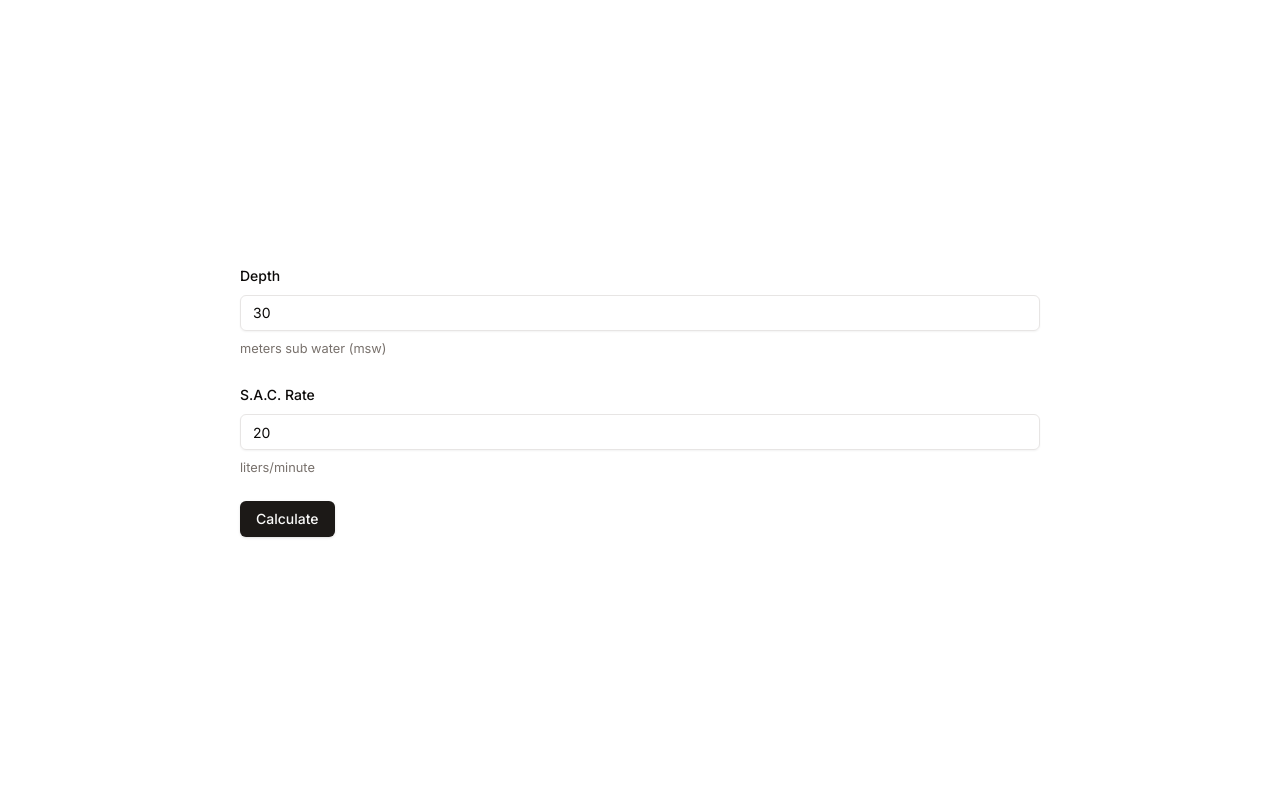
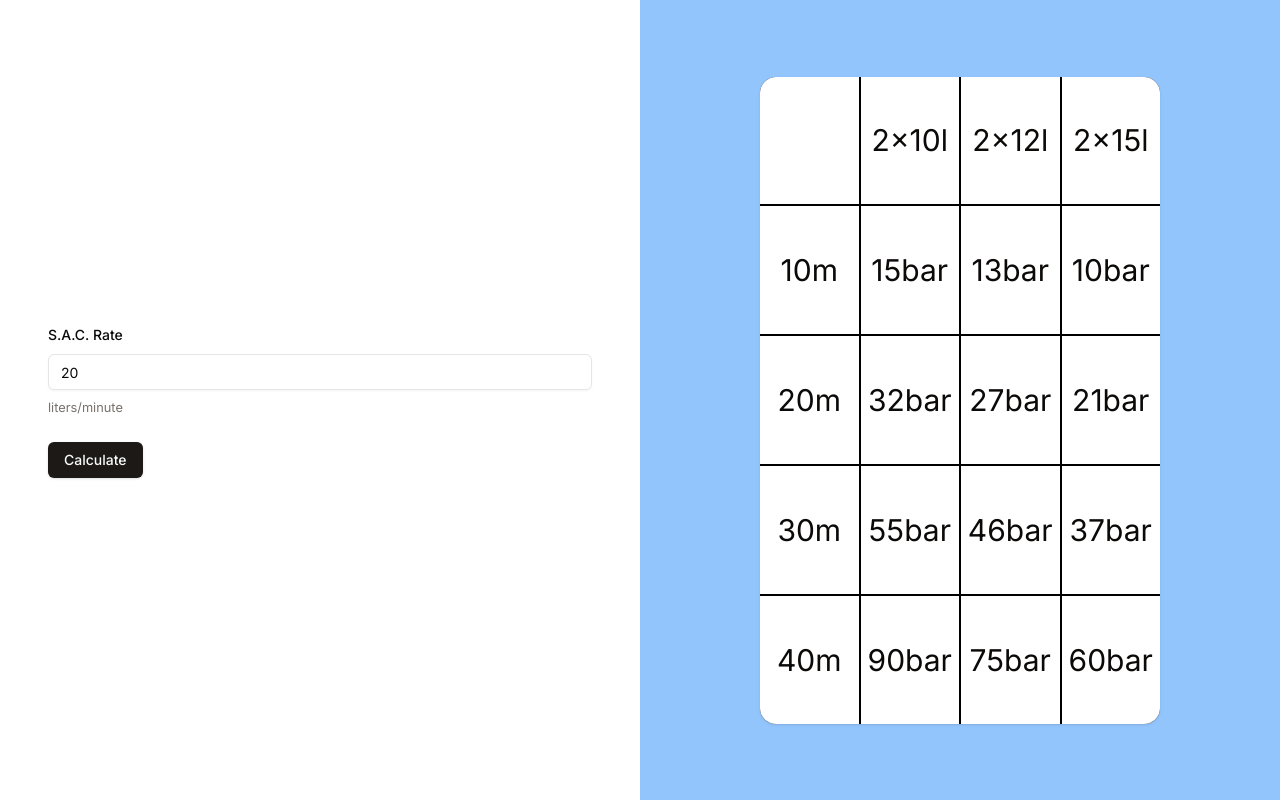
Before and after one commit to d-asensio/petecrack, a Next.js app: page / in a window 1280 px wide. Built offline with nearby package versions, Linux system fonts and the light colour scheme.

Commit message:
add sac rate card

```diff
--- /dev/null
+++ b/src/app/calculator.tsx
@@ -0,0 +1,17 @@
+"use client"
+import {DiveForm} from "@/app/dive-form";
+import {MinGasCard} from "@/app/min-gas-card";
+import * as React from "react";
+
+export function Calculator() {
+  const [sacRate, setSacRate] = React.useState(20)
+
+  return <>
+    <div className="flex items-center p-12 w-1/2">
+      <DiveForm onSacRateChange={setSacRate}/>
+    </div>
+    <div className="w-1/2 bg-blue-300 flex items-center justify-center">
+      <MinGasCard sacRate={sacRate}/>
+    </div>
+  </>;
+}
--- a/src/app/dive-form.tsx
+++ b/src/app/dive-form.tsx
@@ -35,84 +35,22 @@ function deserializeFormData(data: z.infer<typeof FormSchema>) {
   }
 }
 
-export function DiveForm() {
+export function DiveForm({ onSacRateChange }: {onSacRateChange: (sac_rate: number) => void}) {
   const form = useForm<z.infer<typeof FormSchema>>({
     resolver: zodResolver(FormSchema),
     defaultValues: {
-      depth: "30",
       sac_rate: "20"
     }
   })
 
   function onSubmit(data: z.infer<typeof FormSchema>) {
-    const {depth, sac_rate} = deserializeFormData(data)
-
-    // P = pressure (avg) = (P0 + P1)/2
-    // t = time to surface (depth / 3m/min) + 2min troubleshooting
-    // C = consumption (20l/min)
-
-    const P0 = depth/10 + 1
-    const P1 = 1
-    const Pavg = (P0 + P1)/2
-
-    const tts = depth/3 + 2
-
-    const minGas = Pavg * tts * sac_rate * 2
-
-    toast({
-      title: "You submitted the following values:",
-      description: (
-        <ul className="mt-2 w-full rounded-md bg-slate-950 p-4 text-blue-200 space-y-2">
-          <li>
-            Depth: <strong>{depth} m</strong>:
-          </li>
-          <li>
-            S.A.C. Rate: <strong>{sac_rate} liters/min</strong>:
-          </li>
-          <h4 className='text-xl'>Pressure:</h4>
-          <li>
-            P0: <strong>{P0} bar</strong>:
-          </li>
-          <li>
-            P1: <strong>{P1} bar (sea surface)</strong>:
-          </li>
-          <li>
-            P avg.: <strong>{Pavg} bar</strong>:
-          </li>
-
-          <h4 className='text-xl'>Time:</h4>
-          <li>
-            TTS (time to surface): <strong>{tts} minutes</strong>:
-          </li>
-
-          <h4 className='text-xl'>Gas:</h4>
-          <li>
-            Min Gas: <strong>{minGas} liters</strong>:
-          </li>
-        </ul>
-      ),
-    })
+    const {sac_rate} = deserializeFormData(data)
+    onSacRateChange(sac_rate)
   }
 
   return (
     <Form {...form}>
       <form onSubmit={form.handleSubmit(onSubmit)} className="max-w-[800px] w-full space-y-6">
-        <FormField
-          control={form.control}
-          name="depth"
-          render={({field}) => (
-            <FormItem>
-              <FormLabel>Depth</FormLabel>
-              <FormControl>
-                <Input type='number' {...field} />
-              </FormControl>
-              <FormDescription>
-                meters sub water (msw)
-              </FormDescription>
-              <FormMessage/>
-            </FormItem>
-          )}
-        />
         <FormField
           control={form.control}
           name="sac_rate"
--- /dev/null
+++ b/src/app/min-gas-card.tsx
@@ -0,0 +1,43 @@
+import * as React from "react";
+
+function petecrackFormula ({ depth, sacRate }: { depth: number, sacRate: number }) {
+  const P0 = depth/10 + 1
+  const P1 = 1
+  const Pavg = (P0 + P1)/2
+
+  const tts = Math.ceil(depth/3) + 1
+
+  return Pavg * tts * sacRate * 2
+}
+
+export function MinGasCard({sacRate}: { sacRate: number }) {
+  return (
+    <div className='grid grid-cols-4 rounded-2xl bg-black gap-0.5 overflow-hidden shadow'
+         style={{width: 400, height: Math.round(400 * 1.618)}}>
+
+      <div className='bg-background'/>
+      {['2x10', '2x12', '2x15'].map(cylinder_volume => (
+        <div key={cylinder_volume} className='bg-background flex items-center justify-center'>
+              <span className='text-3xl'>
+                {cylinder_volume}l
+              </span>
+        </div>
+      ))}
+      {[10, 20, 30, 40].map(depth => (
+        <>
+          <div className='bg-background flex items-center justify-center'>
+                <span className='text-3xl'>
+                  {depth}m
+                </span>
+          </div>
+          {[20, 24, 30].map(cylinder_volume => (
+            <div key={cylinder_volume} className='bg-background flex items-center justify-center'>
+                <span className='text-3xl'>
+                  {Math.round(petecrackFormula({depth, sacRate}) / cylinder_volume)}bar
+                </span>
+            </div>
+          ))}
+        </>
+      ))}
+    </div>)
+}
--- a/src/app/page.tsx
+++ b/src/app/page.tsx
@@ -1,9 +1,10 @@
-import {DiveForm} from "@/app/dive-form";
+import * as React from "react";
+import {Calculator} from "@/app/calculator";
 
 export default function Home() {
   return (
-    <main className="flex min-h-screen flex-col items-center justify-center p-12">
-      <DiveForm />
+    <main className="flex min-h-screenitems-center justify-center h-screen">
+      <Calculator/>
     </main>
   )
 }
```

● PROBLEM DETAILS: Please report only the count of lines in the entries above where the word "FormSchema" appears.

● REPLY: 4